Flight Dates: April 17 – September 7
Henri Matisse: The Cut-Outs
(Source: Tate Modern) Henri Matisse is a giant of modern art. This landmark show explores the final chapter in his career in which he began ‘carving into colour’ and his series of spectacular cut-outs was born. The exhibition represents a once-in-a-lifetime chance to see so many of the artist’s works in one place and discover Matisse’s final artistic triumph. In his late sixties, when ill health first prevented Matisse from painting, he began to cut into painted paper with scissors to make drafts for a number of commissions. In time, Matisse chose cut-outs over painting: he had invented a new medium.
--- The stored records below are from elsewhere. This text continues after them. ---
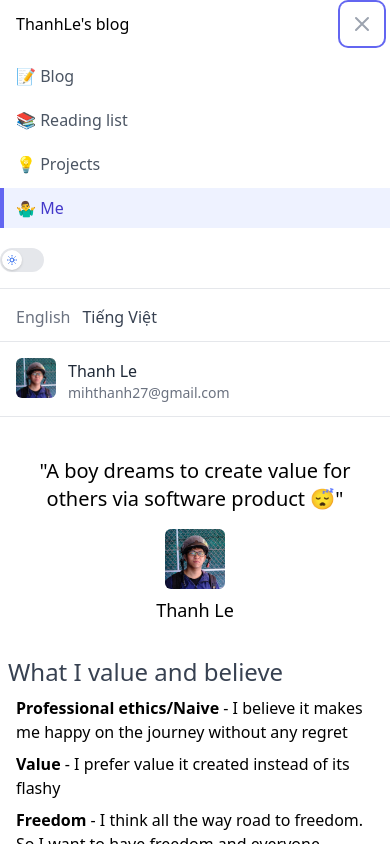
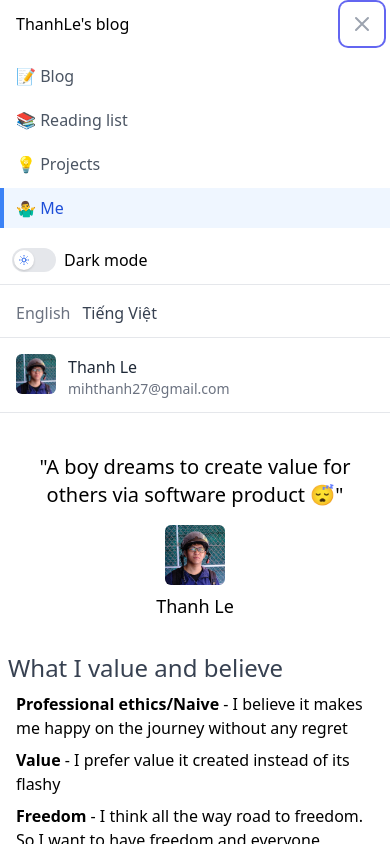
Before and after one commit to thanhlmm/blog, a Next.js app: page /me in a window 390 px wide. Both pictures are taken after a click on the button "Open main menu". Shown: the top 844 px of the page. Built offline with nearby package versions, Linux system fonts and the light colour scheme; what @splitbee/web would draw is missing.

Commit message:
Fix darkmode for mobile

```diff
--- a/components/header/index.tsx
+++ b/components/header/index.tsx
@@ -119,7 +119,7 @@ export default function Header() {
               </div>
               <div className="flex items-center -mr-2 sm:hidden">
                 {/* Mobile menu button */}
-                <Disclosure.Button className="inline-flex items-center justify-center p-2 text-gray-400 bg-white rounded-md hover:text-gray-500 hover:bg-gray-100 focus:outline-none focus:ring-2 focus:ring-offset-2 focus:ring-indigo-500">
+                <Disclosure.Button className="inline-flex items-center justify-center p-2 text-gray-400 bg-white rounded-md dark:bg-gray-700 dark:text-white hover:text-gray-500 hover:bg-gray-100 focus:outline-none focus:ring-2 focus:ring-offset-2 focus:ring-indigo-500">
                   <span className="sr-only">Open main menu</span>
                   {open ? (
                     <XIcon className="block w-6 h-6" aria-hidden="true" />
@@ -140,8 +140,8 @@ export default function Header() {
                     href={item.href}
                     className={classNames(
                       router.pathname.includes(item.href)
-                        ? "bg-indigo-50 border-indigo-500 text-indigo-700"
-                        : "border-transparent text-gray-600 hover:bg-gray-50 hover:border-gray-300 hover:text-gray-800",
+                        ? "bg-blue-50 border-blue-500 text-blue-700 dark:bg-gray-700 dark:text-white"
+                        : "border-transparent text-gray-600 hover:bg-gray-50 hover:border-gray-300 hover:text-gray-800 dark:text-gray-400",
                       "block pl-3 pr-4 py-2 border-l-4 text-base font-medium"
                     )}
                     aria-current={router.pathname.includes(item.href)}
@@ -151,17 +151,19 @@ export default function Header() {
                 </Link>
               ))}
             </div>
-            <div className="pt-2 pb-3">
-              <ThemeSwitcher />
+            <div className="flex items-center pt-2 pb-3 pl-3">
+              <ThemeSwitcher /> <span className="ml-2">Dark mode</span>
             </div>
-            <div className="pt-4 pb-3 border-t border-gray-200">
+            <div className="pt-4 pb-3 border-t border-gray-200 dark:border-gray-600">
               <div className="px-4 space-x-3">
                 <a
                   onClick={(e) => handleChangeLang(e, "en")}
                   href="/"
                   className={classNames(
                     "hover:border-gray-300 hover:text-gray-700",
-                    locale === "en" ? "text-gray-700" : "text-gray-500"
+                    locale === "en"
+                      ? "text-gray-700 dark:text-white"
+                      : "text-gray-500 dark:text-gray-400"
                   )}
                 >
                   English
@@ -171,14 +173,16 @@ export default function Header() {
                   href="/vi"
                   className={classNames(
                     "hover:border-gray-300 hover:text-gray-700",
-                    locale === "vi" ? "text-gray-700" : "text-gray-500"
+                    locale === "vi"
+                      ? "text-gray-700 dark:text-white"
+                      : "text-gray-500 dark:text-gray-400"
                   )}
                 >
                   Tiếng Việt
                 </a>
               </div>
             </div>
-            <div className="pt-4 pb-3 border-t border-gray-200">
+            <div className="pt-4 pb-3 border-t border-gray-200 dark:border-gray-600">
               <div className="flex items-center px-4">
                 <div className="flex-shrink-0">
                   <Image
@@ -190,10 +194,10 @@ export default function Header() {
                   />
                 </div>
                 <div className="ml-3">
-                  <div className="text-base font-medium text-gray-800">
+                  <div className="text-base font-medium text-gray-800 dark:text-white">
                     {user.name}
                   </div>
-                  <div className="text-sm font-medium text-gray-500">
+                  <div className="text-sm font-medium text-gray-500 dark:text-gray-400">
                     {user.email}
                   </div>
                 </div>
```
From snowflowers to dancers, circus scenes and a famous snail, the exhibition showcases a dazzling array of 120 works made between 1936 and 1954. Bold, exuberant and often large in scale, the cut-outs have an engaging simplicity coupled with incredible creative sophistication.
The exhibition marks an historic moment, when treasures from around the world can be seen together. Tate’s The Snail 1953 is shown alongside its sister workMemory of Oceania 1953 and Large Composition with Masks 1953 at 10 metres long. A photograph of Matisse’s studio reveals that these works were initially conceived as a unified whole, and this is the first time they will have been together since they were made. Matisse’s famous series of Blue Nudes represent the artist’s renewed interest in the figure. London is first to host, before the exhibition travels to New York at the Museum of Modern Art and after which the works return to galleries and private owners around the world.
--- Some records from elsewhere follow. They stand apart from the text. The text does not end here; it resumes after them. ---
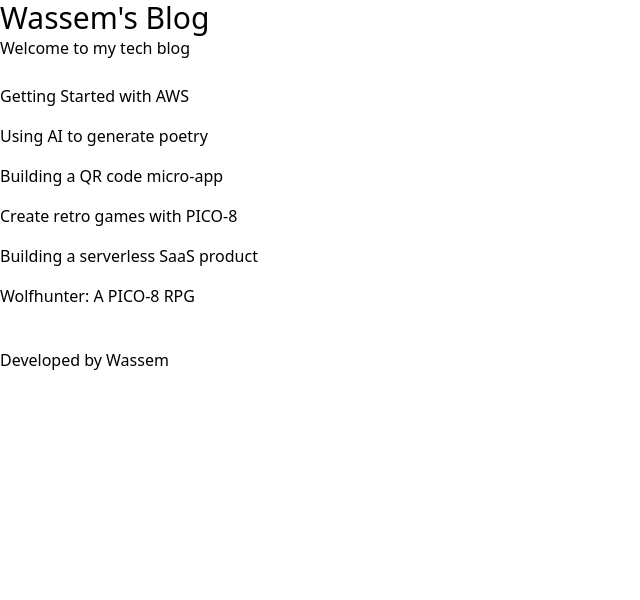
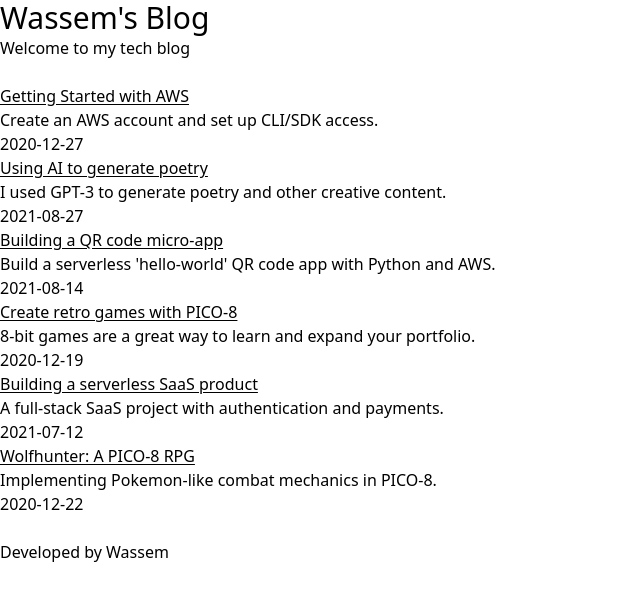
Before and after one commit to wassem7/Records-App, a Next.js app: page / in a window 1280 px wide. Shown: the top 600 px of the page, without its empty margins (0-640 px from the left). Built offline with nearby package versions, Linux system fonts and the light colour scheme.

Commit message:
PostMeta data

```diff
--- /dev/null
+++ b/Components/PostPreview.tsx
@@ -0,0 +1,19 @@
+import React from 'react';
+import { postsMetaData } from './postMetadata';
+import Link from 'next/link';
+
+const PostPreview = (props: postsMetaData) => {
+  return (
+    <div key={props.slug}>
+      <Link href={`/posts/${props.slug}`}>
+        <h2 className='hover:text-red-800  text-red-600 text-2xl underline underline-offset-2 mb-1'>
+          {props.title}
+        </h2>
+      </Link>
+      <p>{props.subtitle}</p>
+      <p className='mb-5'>{props.date}</p>
+    </div>
+  );
+};
+
+export default PostPreview;
--- /dev/null
+++ b/Components/getPostsMetadata.tsx
@@ -0,0 +1,27 @@
+import matter from 'gray-matter';
+import { postsMetaData } from '@/Components/postMetadata';
+import fs from 'fs';
+const getMarkdownPosts: () => postsMetaData[] = () => {
+  const folder = 'posts/';
+  const files = fs.readdirSync(folder);
+  const markdowns = files.filter((file) => file.endsWith('.md'));
+
+  // Get gray matter from markdowns
+  const posts = markdowns.map((fileName) => {
+    const fileContents = fs.readFileSync(
+      `posts/${fileName}`,
+      'utf-8'
+    );
+    const matterResults = matter(fileContents);
+    return {
+      title: matterResults.data.title,
+      date: matterResults.data.date,
+      subtitle: matterResults.data.subtitle,
+      slug: fileName.replace('.md', ''),
+    };
+  });
+
+  return posts;
+};
+
+export default getMarkdownPosts;
--- a/app/page.tsx
+++ b/app/page.tsx
@@ -1,41 +1,12 @@
 import React from 'react';
-import fs from 'fs';
+import getMarkdownPosts from '@/Components/getPostsMetadata';
 import Link from 'next/link';
-import matter from 'gray-matter';
-import { postsMetaData } from '@/Components/postMetadata';
+import PostPreview from '@/Components/PostPreview';
 
-const getMarkdownPosts: () => postsMetaData[] = () => {
-  const folder = 'posts/';
-  const files = fs.readdirSync(folder);
-  const markdowns = files.filter((file) => file.endsWith('.md'));
-
-  // Get gray matter from markdowns
-  const posts = markdowns.map((fileName) => {
-    const fileContents = fs.readFileSync(
-      `posts/${fileName}`,
-      'utf-8'
-    );
-    const matterResults = matter(fileContents);
-    return {
-      title: matterResults.data.title,
-      date: matterResults.data.date,
-      subtitle: matterResults.data.subtitle,
-      slug: fileName.replace('.md', ''),
-    };
-  });
-
-  return posts;
-};
 const HomePage = () => {
   const slugs = getMarkdownPosts();
   const markdowns = slugs.map((post) => (
-    <div key={post.slug}>
-      <Link href={`/posts/${post.slug}`}>
-        <h2 className='hover:text-gray-500 mb-4'>
-          {post.title}
-        </h2>
-      </Link>
-    </div>
+    <PostPreview key={post.slug} {...post} />
   ));
 
   return <div>{markdowns}</div>;
--- a/app/posts/[slug]/page.tsx
+++ b/app/posts/[slug]/page.tsx
@@ -1,23 +1,34 @@
 import React from 'react';
 import fs from 'fs';
 import Markdown from 'markdown-to-jsx';
+import matter from 'gray-matter';
+import getMarkdownPosts from '@/Components/getPostsMetadata';
 interface propsInterface {
   params: {
     slug: string;
   };
 }
 
+export const generateStaticParams = async () => {
+  const posts = getMarkdownPosts();
+  return posts.map((post) => ({ slug: post.slug }));
+};
+
 const getMarkdownContent = (slug: string) => {
   const folder = 'posts/';
   const file = `${folder}/${slug}.md`;
   const content = fs.readFileSync(file, 'utf-8');
-  return content;
+  const matterResults = matter(content);
+  return matterResults;
 };
 const PostPage = (props: propsInterface) => {
-  const content = getMarkdownContent(props.params.slug);
+  const posts = getMarkdownContent(props.params.slug);
   return (
-    <div className='text-orange-700'>
-      <Markdown>{content}</Markdown>
+    <div className=''>
+      <h1 className='text-orange-700 text-xl underline underline-offset-2 mb-3'>
+        {posts.data.title}
+      </h1>
+      <Markdown>{posts.content}</Markdown>
     </div>
   );
 };
```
Final Destination: Contemporary Art Platform Kuwait
Flight Dates: September 23 – May 16
A precise amalgamation between folkloric elements and handicraft, and the timeless quality of art history, give birth to composite worlds with life of their own.
50 YEARS OF PRINTMAKING | MOHAMMED OMAR KHALIL
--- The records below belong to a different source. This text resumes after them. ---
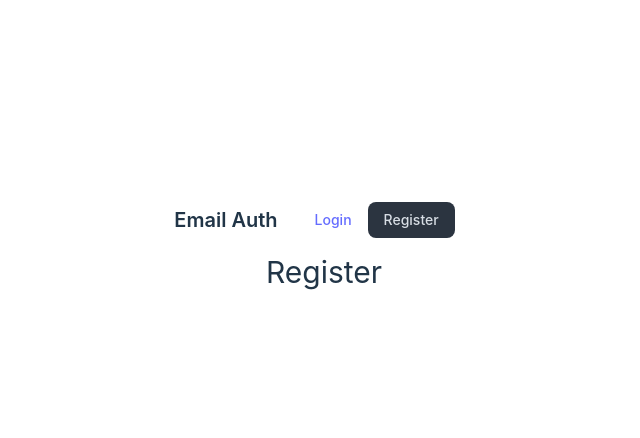
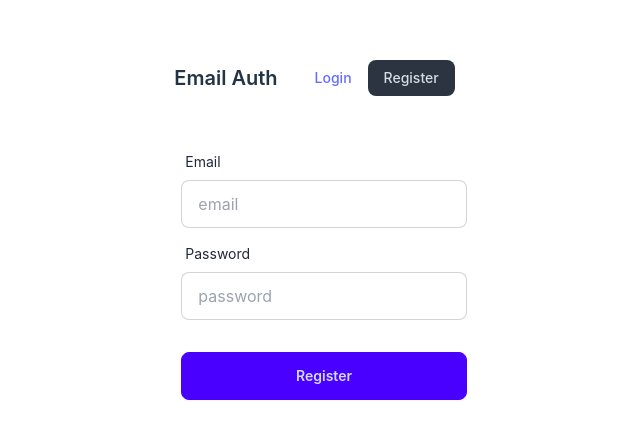
Before and after one commit to dipto8/EmailAuth, a React (Vite) app in the folder Email-Authentication/: page /register in a window 1280 px wide. Shown: the part 162-600 px from the top of the page, without its empty margins (316-956 px from the left). Built offline with nearby package versions, Linux system fonts and the light colour scheme.

Commit message:
User registration

```diff
--- a/Email-Authentication/package.json
+++ b/Email-Authentication/package.json
@@ -10,6 +10,7 @@
     "preview": "vite preview"
   },
   "dependencies": {
+    "firebase": "^10.13.2",
     "react": "^18.3.1",
     "react-dom": "^18.3.1"
   },
--- /dev/null
+++ b/Email-Authentication/src/Firebase/Firebase.config.js
@@ -0,0 +1,20 @@
+// Import the functions you need from the SDKs you need
+import { initializeApp } from "firebase/app";
+import { getAuth } from "firebase/auth";
+// TODO: Add SDKs for Firebase products that you want to use
+// https://firebase.google.com/docs/web/setup#available-libraries
+
+// Your web app's Firebase configuration
+const firebaseConfig = {
+  apiKey: "AIzaSyCd4zh_LLMKfkX2jtV3gnT-Cl0G1dolPXo",
+  authDomain: "email-auth-81501.firebaseapp.com",
+  projectId: "email-auth-81501",
+  storageBucket: "email-auth-81501.appspot.com",
+  messagingSenderId: "431886986333",
+  appId: "1:431886986333:web:23ace6d5b2391e057371b4"
+};
+
+// Initialize Firebase
+const app = initializeApp(firebaseConfig);
+const auth = getAuth(app);
+export default auth
--- a/Email-Authentication/src/Register/Register.jsx
+++ b/Email-Authentication/src/Register/Register.jsx
@@ -1,9 +1,62 @@
+import { createUserWithEmailAndPassword } from 'firebase/auth';
 import React from 'react';
+import auth from '../Firebase/Firebase.config';
 
 const Register = () => {
+    const handleRegister = e =>{
+        e.preventDefault()
+        const email = e.target.email.value
+        const password = e.target.password.value
+        console.log(email, password)
+
+        createUserWithEmailAndPassword(auth,email,password)
+        .then(result=>{
+            const userRegister = result.user
+            console.log(userRegister)
+        })
+        .catch((error) => {
+            if (error.code === 'auth/network-request-failed') {
+              console.log('Network error, please try again later.');
+            }
+          })
+    }
+
     return (
+
         <div>
-        <h1 className='text-3xl'> Register</h1>
+         <form onSubmit={handleRegister} className="card-body">
+
+             <div className="form-control">
+               <label className="label">
+                 <span className="label-text">Email</span>
+               </label>
+               <input
+                 type="email"
+                 name="email"
+                 placeholder="email"
+                 className="input input-bordered"
+                 required
+               />
+             </div>
+             <div className="form-control">
+               <label className="label">
+                 <span className="label-text">Password</span>
+               </label>
+               <input
+                 type="password"
+                 name="password"
+                 placeholder="password"
+                 className="input input-bordered"
+                 required
+               />
+
+             </div>
+             <div className="form-control mt-6">
+               <button className="btn btn-primary">Register</button>
+             </div>
+
+
+           </form>
         </div>
     );
 };
```
Also changed, not shown: 1 other file (tests, documents, lock files or other folders).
50 Years of Printmaking in Kuwait is the second stop of this retrospective after it was first launched in Bahrain at Albareh Art Gallery. Conceived by Hayfa Aljishi – Founder of Al Bareh Gallery and curated by Abed Al Kadiri Director of Contemporary Art Platform CAP – Kuwait, exhibited work in 50 Years of Printmaking presents an alternate view of the artist’s entire career, not only as a traveler between cultures and epochs, but as re-interpreter of the meaning of visual culture in general: He attempts to re-locate sensorial experience elsewhere than with the pure colors that characterize the postmodern, hereby searching in the black, for a warmer place where his book of art and life meets the viewer. Withdrawing from the visual field, the artist is opening the possibility of entering the world with an altogether different morphology, causing apparently unrelated elements to collide into each other and emerge as distinct syntactic compositions. A precise amalgamation between folkloric elements and handicraft, and the timeless quality of art history, give birth to composite worlds with life of their own.
Mohammed Omar Khalil has been both a pioneer and role model in print-making throughout the region, and one of the most important living artists working on the format that he has as well taught in prestigious American universities, such as Columbia and the Parsons School of Design at the New School. Staying away from the minimal and abstract that shaped his generation, the artist has developed a grammar of his own, excavating surfaces of consciousness and presenting them as narrative sequences in snapshots that might be arranged differently each time we observe them. The fifty years encompassed in this exhibition are by no means a composite whole more than they are the traces and coded signals of a fertile career, nowhere finished and still on the search for new groundbreaking paths.